Farm with Lambs, signed, further titled in Cyrillic and numbered “N 18” on the reverse.
Oil on canvas, 52.5 by 72.5 cm.
Executed in the 1920s.
Provenance: Impressionist, Modern and Contemporary Art, Christie’s New York, 8 October 1992, lot 23.
The Russian Sale, Sotheby’s London, 31 May 2006, lot 153.
Private collection, Europe.
Authenticity of the work has been confirmed by the expert Yu. Rybakova.
Boris Grigoriev painted Farm with Lambs on one of his trips through Normandy and Brittany in the 1920s. Successful and well-off for commissions, the artist had been able to allow himself the freedom to travel around Europe and America from practically his first years as an émigré. Nevertheless, throughout the first half of the 1920s, he would head off every year to picturesque places deep in Northern France.
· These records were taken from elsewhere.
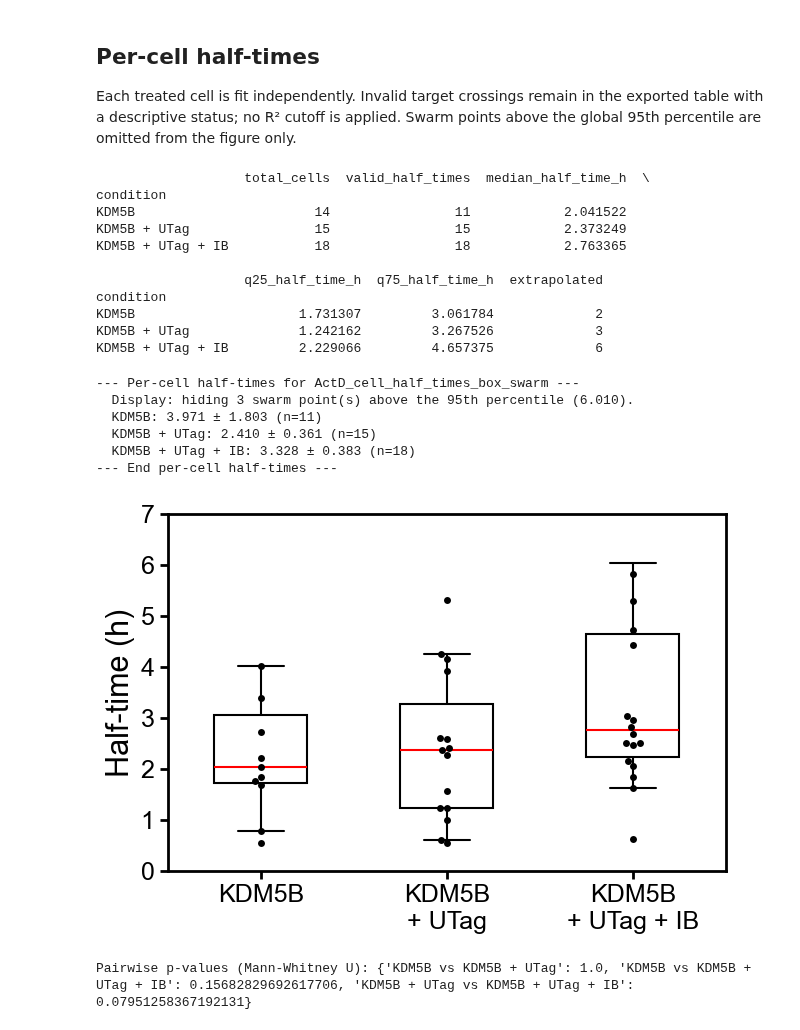
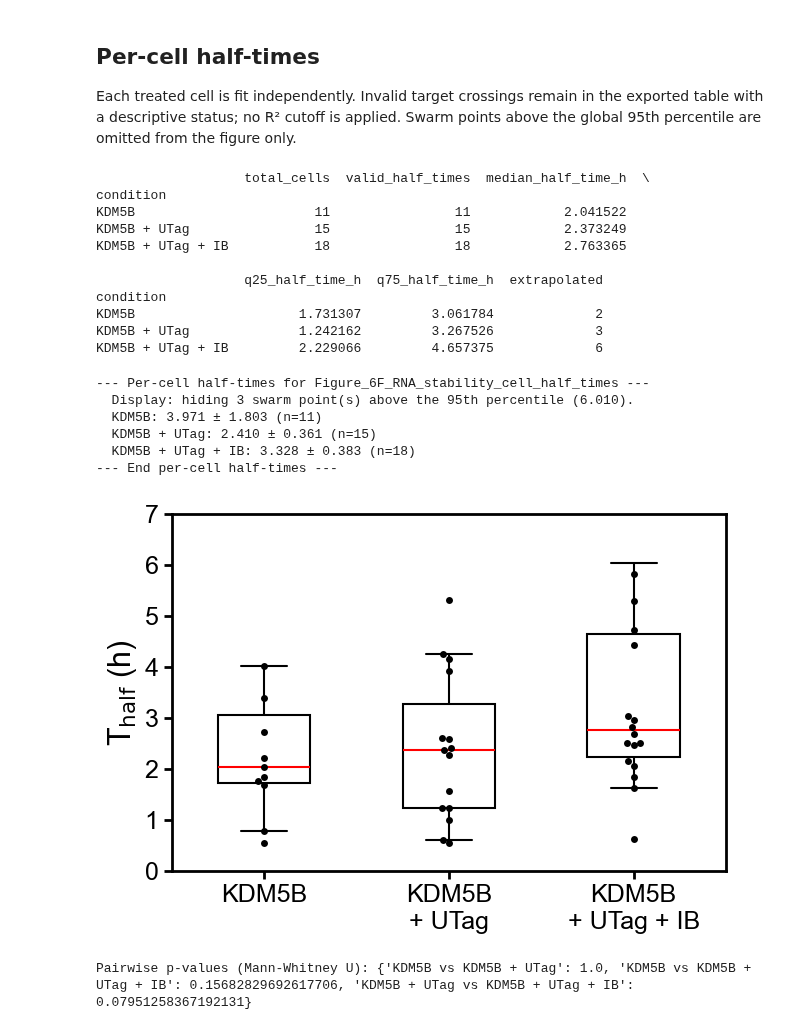
Before and after one commit to ningzhaoAnschutz/utag_paper, a Jupyter notebook: notebooks/Figure_6_RNA_stability_puromycin/Figure_6_F_RNA_Stability.ipynb, the cells around one changed output. Saved outputs shown, nothing was run; the diff lists cells and outputs as text; code cells hidden in the pictures.

```diff
--- a/notebooks/Figure_6_RNA_stability_puromycin/Figure_6_F_RNA_Stability.ipynb
+++ b/notebooks/Figure_6_RNA_stability_puromycin/Figure_6_F_RNA_Stability.ipynb
@@ -5,17 +5,22 @@ This notebook plots the condition-level ActD time courses and the distribution o
 # %%
 from pathlib import Path
 import sys
-revisions_dir = Path.cwd().resolve()
-if not (revisions_dir / 'inhibitors.py').exists():
-    revisions_dir = revisions_dir / 'notebooks' / 'revisions_paper'
-if not (revisions_dir / 'inhibitors.py').exists():
-    raise FileNotFoundError('Run this notebook from the repository root or notebooks/revisions_paper.')
-sys.path.insert(0, str(revisions_dir))
+import pandas as pd
+
+notebook_dir = Path.cwd().resolve()
+if not (notebook_dir / 'inhibitors.py').exists():
+    notebook_dir = notebook_dir / 'notebooks' / 'Figure_6_RNA_stability_puromycin'
+if not (notebook_dir / 'inhibitors.py').exists():
+    raise FileNotFoundError(
+        'Run this notebook from the repository root or '
+        'notebooks/Figure_6_RNA_stability_puromycin.'
+    )
+sys.path.insert(0, str(notebook_dir))
 import inhibitors as INH
 # %% [markdown]
 ## Data configuration
 # %%
-rna_stability_dir = revisions_dir / 'rna_stability'
+rna_stability_dir = notebook_dir / 'rna_stability_images'
 
 experiment_dir_dmso = rna_stability_dir / 'KM5B_DMSO'
 experiment_dir_kdm5b = rna_stability_dir / 'KDM5B_5ugml_ActD'
@@ -122,7 +127,10 @@ condition_display_labels = {
 
 fit_start_idx = 0
 half_life_target = 0.5
-results_folder = revisions_dir / 'results_ActD_KDM5B_UTag_cell_half_times'
+figures_folder = notebook_dir / 'figures'
+raw_data_folder = notebook_dir / 'raw_data'
+figures_folder.mkdir(parents=True, exist_ok=True)
+raw_data_folder.mkdir(parents=True, exist_ok=True)
 # %% [markdown]
 ## Condition-level time courses
 
@@ -200,12 +262,37 @@ half_time_summary_df = cell_half_times_df.groupby('condition', sort=False).agg(
 )
 print(half_time_summary_df)
 
-results_folder.mkdir(parents=True, exist_ok=True)
-cell_half_times_df.to_csv(results_folder / 'ActD_cell_half_times.csv', index=False)
+half_time_source_data_df = (
+    cell_half_times_df.loc[
+        (cell_half_times_df['fit_status'] == 'valid')
+        & cell_half_times_df['half_time_h'].notna(),
+        ['condition', 'half_time_h'],
+    ]
+    .copy()
+)
+half_time_source_data_df['condition'] = half_time_source_data_df['condition'].map({
+    'KDM5B': 'KDM5B',
+    'KDM5B + UTag': 'KDM5B_UTag',
+    'KDM5B + UTag + IB': 'KDM5B_UTag_Intrabody',
+})
+expected_half_time_counts = {
+    'KDM5B': 11,
+    'KDM5B_UTag': 15,
+    'KDM5B_UTag_Intrabody': 18,
+}
+observed_half_time_counts = half_time_source_data_df['condition'].value_counts().to_dict()
+if observed_half_time_counts != expected_half_time_counts:
+    raise ValueError(
+        f'Unexpected Figure 6F source-data counts: {observed_half_time_counts}'
+    )
+half_time_source_data_df.to_csv(
+    raw_data_folder / 'Figure_6F_RNA_stability_cell_half_times.csv',
+    index=False,
+)
 # %% [output]
                    total_cells  valid_half_times  median_half_time_h  \
 condition
-KDM5B                       14                11            2.041522
+KDM5B                       11                11            2.041522
 KDM5B + UTag                15                15            2.373249
 KDM5B + UTag + IB           18                18            2.763365
 
@@ -217,31 +304,32 @@ KDM5B + UTag + IB         2.229066         4.657375             6
 # %%
 half_time_ax, half_time_p_values = INH.plot_cell_half_times_box_swarm(
     half_times_df=cell_half_times_df,
     condition_order=list(condition_repetitions),
     y_column='half_time_h',
     x_label='',
-    y_label='Half-time (h)',
+    #y_label='Half-time (h)',
+    y_label=r'T$_{\mathrm{half}}$ (h)',
     title='',
     figsize=(6.5, 4.5),
     tick_size=18,
     swarm_color='black',
     y_lim=(0, 7),
     show_stats=True,
     calculate_stats=True,
     x_tick_rotation=0,
     condition_display_labels=condition_display_labels,
     swarm_max_percentile=95,
-    save_dir=results_folder,
-    plot_name='ActD_cell_half_times_box_swarm',
+    save_dir=figures_folder,
+    plot_name='Figure_6F_RNA_stability_cell_half_times',
 )
 # %% [output]
---- Per-cell half-times for ActD_cell_half_times_box_swarm ---
+--- Per-cell half-times for Figure_6F_RNA_stability_cell_half_times ---
   Display: hiding 3 swarm point(s) above the 95th percentile (6.010).
   KDM5B: 3.971 ± 1.803 (n=11)
   KDM5B + UTag: 2.410 ± 0.361 (n=15)
   KDM5B + UTag + IB: 3.328 ± 0.383 (n=18)
 --- End per-cell half-times ---
-[figure, old version]
+[figure, new version]
 # %%
 print("Pairwise p-values (Mann-Whitney U):", half_time_p_values)
 # %% [output]
```
Also changed, not shown: parts of 3 cells of this notebook, 10 other files.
Normandy and Brittany still had their traditional, agricultural way of life and the distinctive local colour, costumes, severe landscape, and the simple day-to-day life of the peasants and fishermen, unchanged for centuries, attracted artists from many different countries.
Grigoriev was renowned in Paris as the artist who had managed to capture the Russian Soul, the genuine face of the peasantry. This encouraged him to search in the culture of the West for similar distinctive and local “folk” peculiarities. This is why in Grigoriev’s Normandy and Breton cycles, there are so many farming scenes and depictions of peasants, country women in white bonnets, rustic holidays and the daily life of fishermen.
This is the kind of peaceful scene of provincial life that we see in Farm with Lambs too. The centre ground of the composition, beyond the green pasture grazed by a flock of sheep, is taken up by a panorama of a coastal village: little houses huddled together, a narrow street and a lean-to cowshed where a milkmaid is milking a cow. At the same time, a certain “nakedness” of the geometrical form, restraint in the ochreous greens of the palette and the emphasised outlines of the shapes – all distinct features of Grigoriev’s expressive manner of the 1920s – reveal a clear Neoclassical structure, as well as an influence from contemporary French painting.
Notes on symbols:
* Indicates 5% Import Duty Charge applies.
Ω Indicates 20% Import Duty Charge applies.
§ Indicates Artist's Resale Right applies.
† Indicates Standard VAT scheme applies, and the rate of 20% VAT will be charged on both hammer price and premium.